Requirement: With the exception of the pictures, write out the data below precisely.

Input:
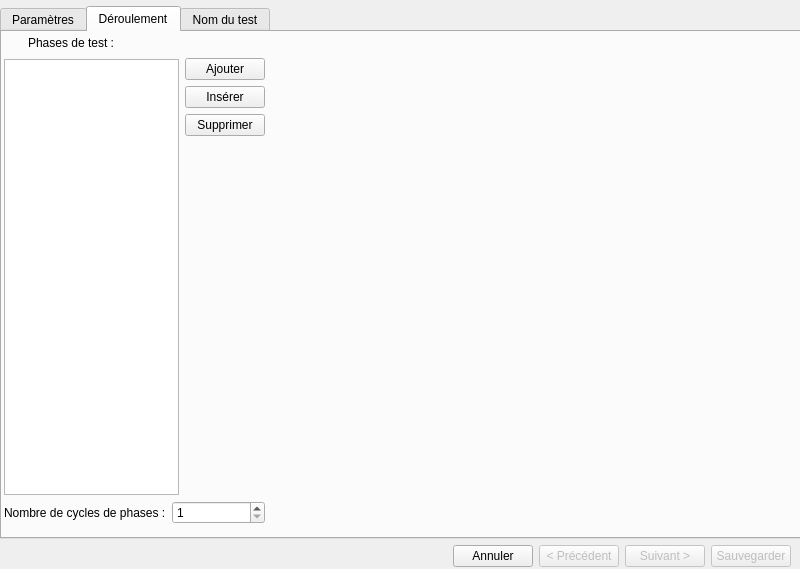
First picture: the form in creationtest.ui, repository InformatiqueAtmoNA/tam, before the edit.
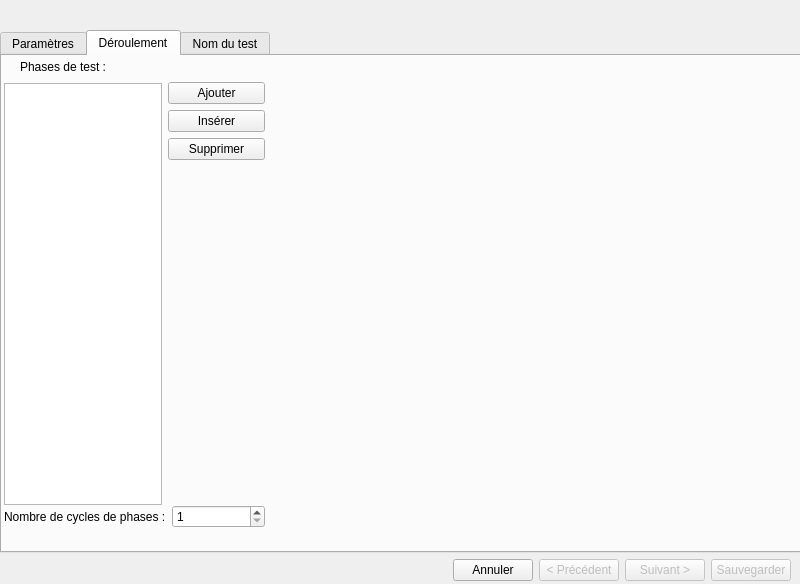
Second picture: the form after the edit. The open tabs and pages were chosen to show the change.

The edit to the form file:
```diff
--- a/creationtest.ui
+++ b/creationtest.ui
@@ -10,7 +10,7 @@
     <x>0</x>
     <y>0</y>
     <width>800</width>
-    <height>569</height>
+    <height>584</height>
    </rect>
   </property>
   <property name="windowTitle">
@@ -20,15 +20,18 @@
    <property name="geometry">
     <rect>
      <x>0</x>
-     <y>6</y>
+     <y>30</y>
      <width>801</width>
-     <height>561</height>
+     <height>551</height>
     </rect>
    </property>
    <layout class="QVBoxLayout" name="verticalLayout_3">
     <property name="sizeConstraint">
      <enum>QLayout::SetNoConstraint</enum>
     </property>
+    <property name="topMargin">
+     <number>0</number>
+    </property>
     <item>
      <widget class="QTabWidget" name="tabWidget">
       <property name="tabPosition">
@@ -657,10 +660,14 @@
           <x>269</x>
           <y>-1</y>
           <width>521</width>
-          <height>501</height>
+          <height>471</height>
          </rect>
         </property>
-        <layout class="QHBoxLayout" name="h_Layout_EditPhase"/>
+        <layout class="QHBoxLayout" name="h_Layout_EditPhase">
+         <property name="sizeConstraint">
+          <enum>QLayout::SetDefaultConstraint</enum>
+         </property>
+        </layout>
        </widget>
        <widget class="QWidget" name="layoutWidget">
         <property name="geometry">
@@ -668,7 +675,7 @@
           <x>2</x>
           <y>1</y>
           <width>261</width>
-          <height>491</height>
+          <height>471</height>
          </rect>
         </property>
         <layout class="QVBoxLayout" name="verticalLayout_5">
@@ -715,15 +722,21 @@
              <item>
               <widget class="QListWidget" name="listWidget_Phases">
                <property name="sizePolicy">
-                <sizepolicy hsizetype="MinimumExpanding" vsizetype="MinimumExpanding">
+                <sizepolicy hsizetype="Fixed" vsizetype="Fixed">
                  <horstretch>0</horstretch>
                  <verstretch>0</verstretch>
                 </sizepolicy>
                </property>
+               <property name="minimumSize">
+                <size>
+                 <width>158</width>
+                 <height>422</height>
+                </size>
+               </property>
                <property name="maximumSize">
                 <size>
-                 <width>16777215</width>
-                 <height>16777215</height>
+                 <width>158</width>
+                 <height>422</height>
                 </size>
                </property>
                <property name="editTriggers">
```
Left out of the diff: 12 changed lines with no effect on the pictures.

Output:
First picture: the form in creationtest.ui, repository InformatiqueAtmoNA/tam, before the edit.
Second picture: the form after the edit. The open tabs and pages were chosen to show the change.

The edit to the form file:
```diff
--- a/creationtest.ui
+++ b/creationtest.ui
@@ -10,7 +10,7 @@
     <x>0</x>
     <y>0</y>
     <width>800</width>
-    <height>569</height>
+    <height>584</height>
    </rect>
   </property>
   <property name="windowTitle">
@@ -20,15 +20,18 @@
    <property name="geometry">
     <rect>
      <x>0</x>
-     <y>6</y>
+     <y>30</y>
      <width>801</width>
-     <height>561</height>
+     <height>551</height>
     </rect>
    </property>
    <layout class="QVBoxLayout" name="verticalLayout_3">
     <property name="sizeConstraint">
      <enum>QLayout::SetNoConstraint</enum>
     </property>
+    <property name="topMargin">
+     <number>0</number>
+    </property>
     <item>
      <widget class="QTabWidget" name="tabWidget">
       <property name="tabPosition">
@@ -657,10 +660,14 @@
           <x>269</x>
           <y>-1</y>
           <width>521</width>
-          <height>501</height>
+          <height>471</height>
          </rect>
         </property>
-        <layout class="QHBoxLayout" name="h_Layout_EditPhase"/>
+        <layout class="QHBoxLayout" name="h_Layout_EditPhase">
+         <property name="sizeConstraint">
+          <enum>QLayout::SetDefaultConstraint</enum>
+         </property>
+        </layout>
        </widget>
        <widget class="QWidget" name="layoutWidget">
         <property name="geometry">
@@ -668,7 +675,7 @@
           <x>2</x>
           <y>1</y>
           <width>261</width>
-          <height>491</height>
+          <height>471</height>
          </rect>
         </property>
         <layout class="QVBoxLayout" name="verticalLayout_5">
@@ -715,15 +722,21 @@
              <item>
               <widget class="QListWidget" name="listWidget_Phases">
                <property name="sizePolicy">
-                <sizepolicy hsizetype="MinimumExpanding" vsizetype="MinimumExpanding">
+                <sizepolicy hsizetype="Fixed" vsizetype="Fixed">
                  <horstretch>0</horstretch>
                  <verstretch>0</verstretch>
                 </sizepolicy>
                </property>
+               <property name="minimumSize">
+                <size>
+                 <width>158</width>
+                 <height>422</height>
+                </size>
+               </property>
                <property name="maximumSize">
                 <size>
-                 <width>16777215</width>
-                 <height>16777215</height>
+                 <width>158</width>
+                 <height>422</height>
                 </size>
                </property>
                <property name="editTriggers">
```
Left out of the diff: 12 changed lines with no effect on the pictures.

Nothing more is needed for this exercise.